▶ Required action
Below are some records; output all of them exactly.

### Data ###

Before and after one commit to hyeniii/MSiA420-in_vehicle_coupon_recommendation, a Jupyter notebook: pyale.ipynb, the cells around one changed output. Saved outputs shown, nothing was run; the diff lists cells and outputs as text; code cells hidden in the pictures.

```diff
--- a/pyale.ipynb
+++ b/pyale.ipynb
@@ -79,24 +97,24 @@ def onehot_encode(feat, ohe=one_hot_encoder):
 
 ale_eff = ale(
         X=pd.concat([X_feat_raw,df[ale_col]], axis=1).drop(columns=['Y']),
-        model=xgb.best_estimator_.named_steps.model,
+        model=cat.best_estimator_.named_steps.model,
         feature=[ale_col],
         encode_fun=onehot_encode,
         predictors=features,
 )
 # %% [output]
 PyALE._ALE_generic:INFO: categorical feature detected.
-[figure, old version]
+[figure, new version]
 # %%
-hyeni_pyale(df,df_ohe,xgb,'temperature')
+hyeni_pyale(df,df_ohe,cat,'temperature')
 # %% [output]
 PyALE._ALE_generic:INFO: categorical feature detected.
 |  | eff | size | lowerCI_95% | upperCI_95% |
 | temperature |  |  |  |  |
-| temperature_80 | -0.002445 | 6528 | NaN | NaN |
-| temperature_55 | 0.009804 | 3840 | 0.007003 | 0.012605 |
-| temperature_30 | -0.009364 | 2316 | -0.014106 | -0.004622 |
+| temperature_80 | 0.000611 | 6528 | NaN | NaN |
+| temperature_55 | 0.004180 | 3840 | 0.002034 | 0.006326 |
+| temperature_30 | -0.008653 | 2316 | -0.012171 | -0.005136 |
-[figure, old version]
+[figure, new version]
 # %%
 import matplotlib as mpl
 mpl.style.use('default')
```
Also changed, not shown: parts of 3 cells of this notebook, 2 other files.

###

▶ Written response
Before and after one commit to hyeniii/MSiA420-in_vehicle_coupon_recommendation, a Jupyter notebook: pyale.ipynb, the cells around one changed output. Saved outputs shown, nothing was run; the diff lists cells and outputs as text; code cells hidden in the pictures.

```diff
--- a/pyale.ipynb
+++ b/pyale.ipynb
@@ -79,24 +97,24 @@ def onehot_encode(feat, ohe=one_hot_encoder):
 
 ale_eff = ale(
         X=pd.concat([X_feat_raw,df[ale_col]], axis=1).drop(columns=['Y']),
-        model=xgb.best_estimator_.named_steps.model,
+        model=cat.best_estimator_.named_steps.model,
         feature=[ale_col],
         encode_fun=onehot_encode,
         predictors=features,
 )
 # %% [output]
 PyALE._ALE_generic:INFO: categorical feature detected.
-[figure, old version]
+[figure, new version]
 # %%
-hyeni_pyale(df,df_ohe,xgb,'temperature')
+hyeni_pyale(df,df_ohe,cat,'temperature')
 # %% [output]
 PyALE._ALE_generic:INFO: categorical feature detected.
 |  | eff | size | lowerCI_95% | upperCI_95% |
 | temperature |  |  |  |  |
-| temperature_80 | -0.002445 | 6528 | NaN | NaN |
-| temperature_55 | 0.009804 | 3840 | 0.007003 | 0.012605 |
-| temperature_30 | -0.009364 | 2316 | -0.014106 | -0.004622 |
+| temperature_80 | 0.000611 | 6528 | NaN | NaN |
+| temperature_55 | 0.004180 | 3840 | 0.002034 | 0.006326 |
+| temperature_30 | -0.008653 | 2316 | -0.012171 | -0.005136 |
-[figure, old version]
+[figure, new version]
 # %%
 import matplotlib as mpl
 mpl.style.use('default')
```
Also changed, not shown: parts of 3 cells of this notebook, 2 other files.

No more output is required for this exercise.